━━ Records for the exercise ━━

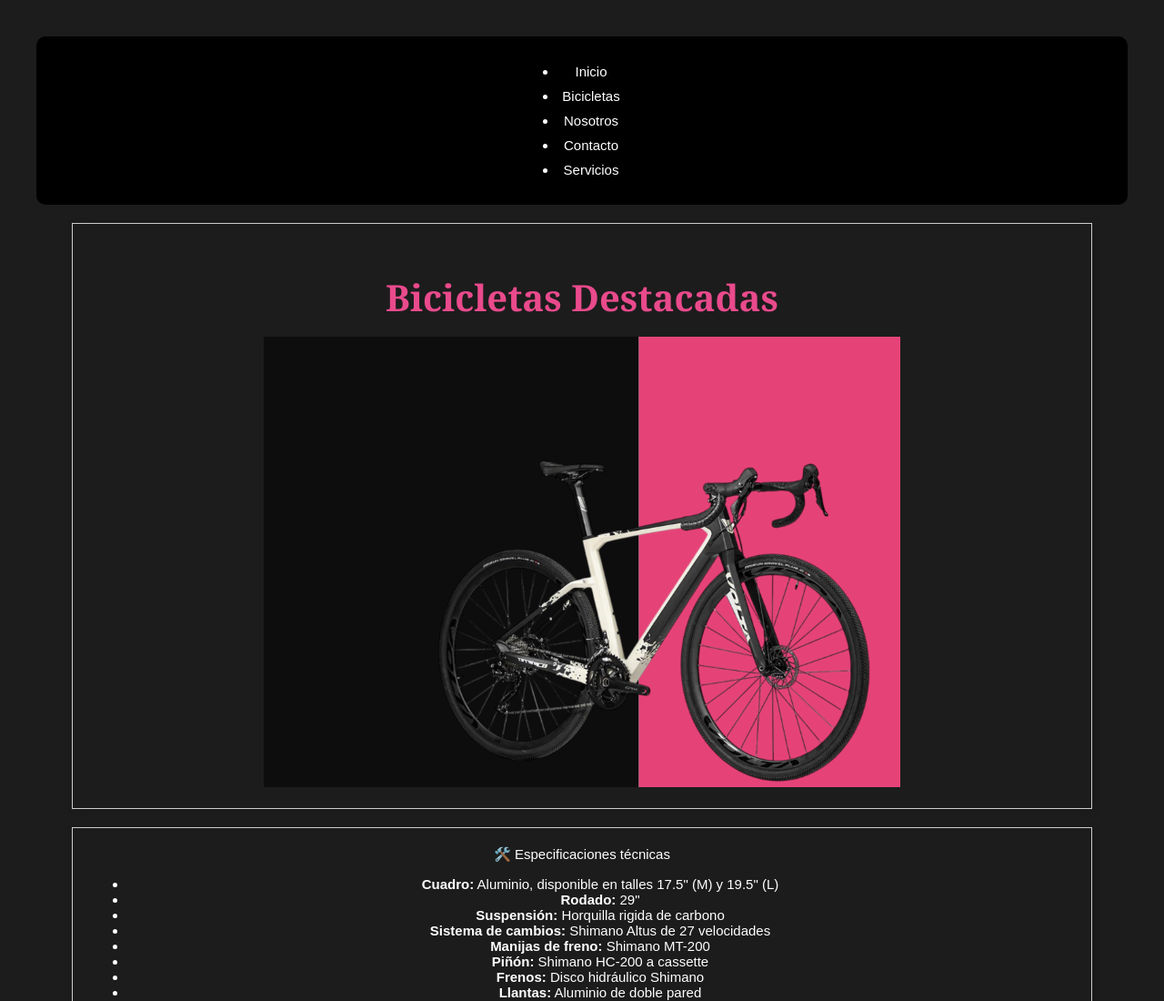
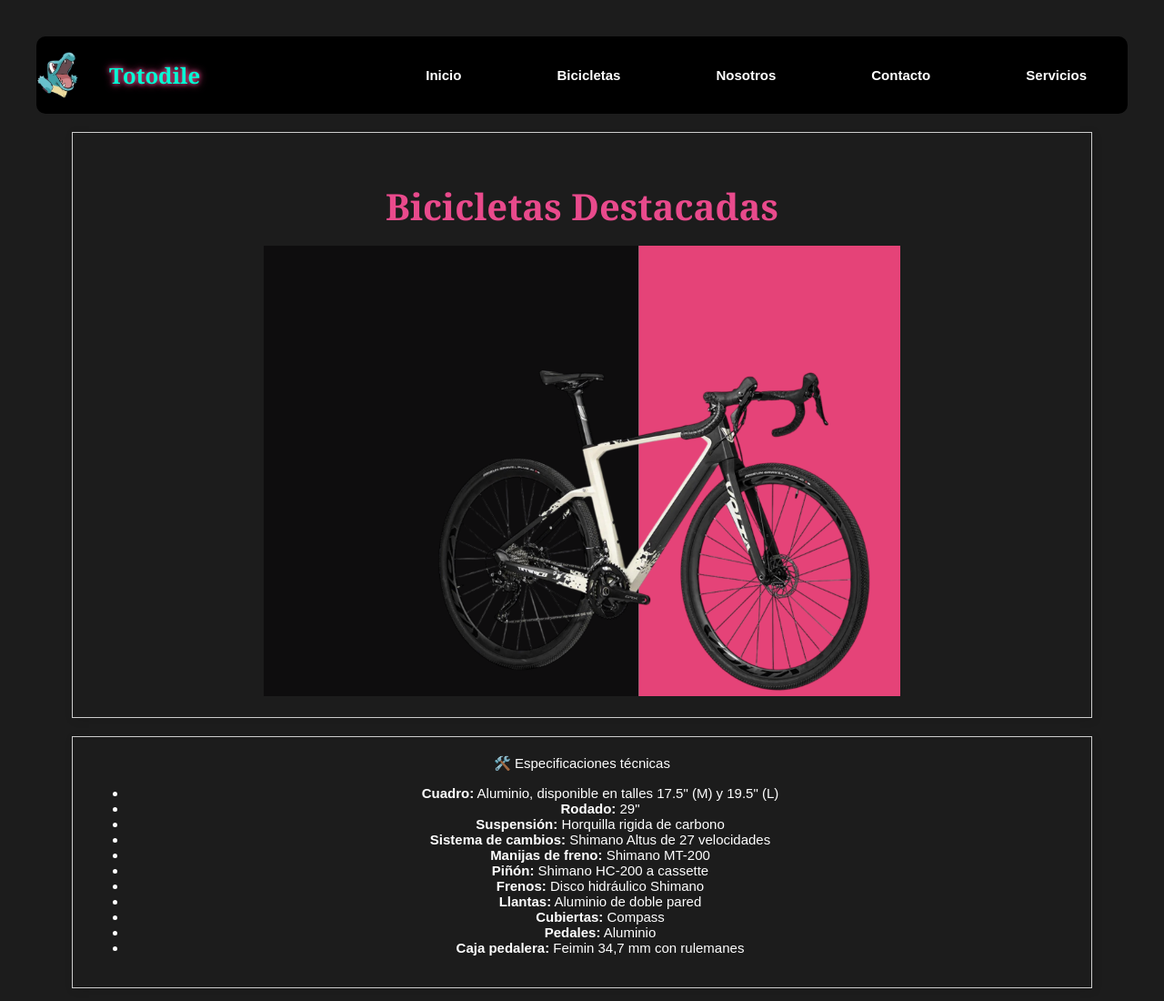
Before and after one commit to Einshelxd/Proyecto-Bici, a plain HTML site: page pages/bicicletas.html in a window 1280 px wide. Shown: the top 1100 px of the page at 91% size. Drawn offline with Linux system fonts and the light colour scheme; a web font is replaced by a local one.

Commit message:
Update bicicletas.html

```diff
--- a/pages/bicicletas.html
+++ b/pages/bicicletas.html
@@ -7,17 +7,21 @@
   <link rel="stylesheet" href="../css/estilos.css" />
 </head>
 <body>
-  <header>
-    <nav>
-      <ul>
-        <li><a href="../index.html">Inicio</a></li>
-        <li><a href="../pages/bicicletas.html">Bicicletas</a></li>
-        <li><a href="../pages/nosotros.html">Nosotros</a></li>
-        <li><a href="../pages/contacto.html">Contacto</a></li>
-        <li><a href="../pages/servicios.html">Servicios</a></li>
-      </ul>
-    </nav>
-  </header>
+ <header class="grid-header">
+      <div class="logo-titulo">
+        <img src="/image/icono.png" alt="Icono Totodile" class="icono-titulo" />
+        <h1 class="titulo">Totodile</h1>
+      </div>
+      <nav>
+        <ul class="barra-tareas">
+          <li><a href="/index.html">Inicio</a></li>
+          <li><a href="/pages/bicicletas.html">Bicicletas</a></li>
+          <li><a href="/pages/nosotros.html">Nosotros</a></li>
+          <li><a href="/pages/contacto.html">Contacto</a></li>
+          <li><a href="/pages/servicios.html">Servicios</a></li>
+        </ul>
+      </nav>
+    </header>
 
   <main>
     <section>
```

━━━

[What to do]
Output the data above in full and exactly, with every image left out.

[Answer to this task]
Before and after one commit to Einshelxd/Proyecto-Bici, a plain HTML site: page pages/bicicletas.html in a window 1280 px wide. Shown: the top 1100 px of the page at 91% size. Drawn offline with Linux system fonts and the light colour scheme; a web font is replaced by a local one.

Commit message:
Update bicicletas.html

```diff
--- a/pages/bicicletas.html
+++ b/pages/bicicletas.html
@@ -7,17 +7,21 @@
   <link rel="stylesheet" href="../css/estilos.css" />
 </head>
 <body>
-  <header>
-    <nav>
-      <ul>
-        <li><a href="../index.html">Inicio</a></li>
-        <li><a href="../pages/bicicletas.html">Bicicletas</a></li>
-        <li><a href="../pages/nosotros.html">Nosotros</a></li>
-        <li><a href="../pages/contacto.html">Contacto</a></li>
-        <li><a href="../pages/servicios.html">Servicios</a></li>
-      </ul>
-    </nav>
-  </header>
+ <header class="grid-header">
+      <div class="logo-titulo">
+        <img src="/image/icono.png" alt="Icono Totodile" class="icono-titulo" />
+        <h1 class="titulo">Totodile</h1>
+      </div>
+      <nav>
+        <ul class="barra-tareas">
+          <li><a href="/index.html">Inicio</a></li>
+          <li><a href="/pages/bicicletas.html">Bicicletas</a></li>
+          <li><a href="/pages/nosotros.html">Nosotros</a></li>
+          <li><a href="/pages/contacto.html">Contacto</a></li>
+          <li><a href="/pages/servicios.html">Servicios</a></li>
+        </ul>
+      </nav>
+    </header>
 
   <main>
     <section>
```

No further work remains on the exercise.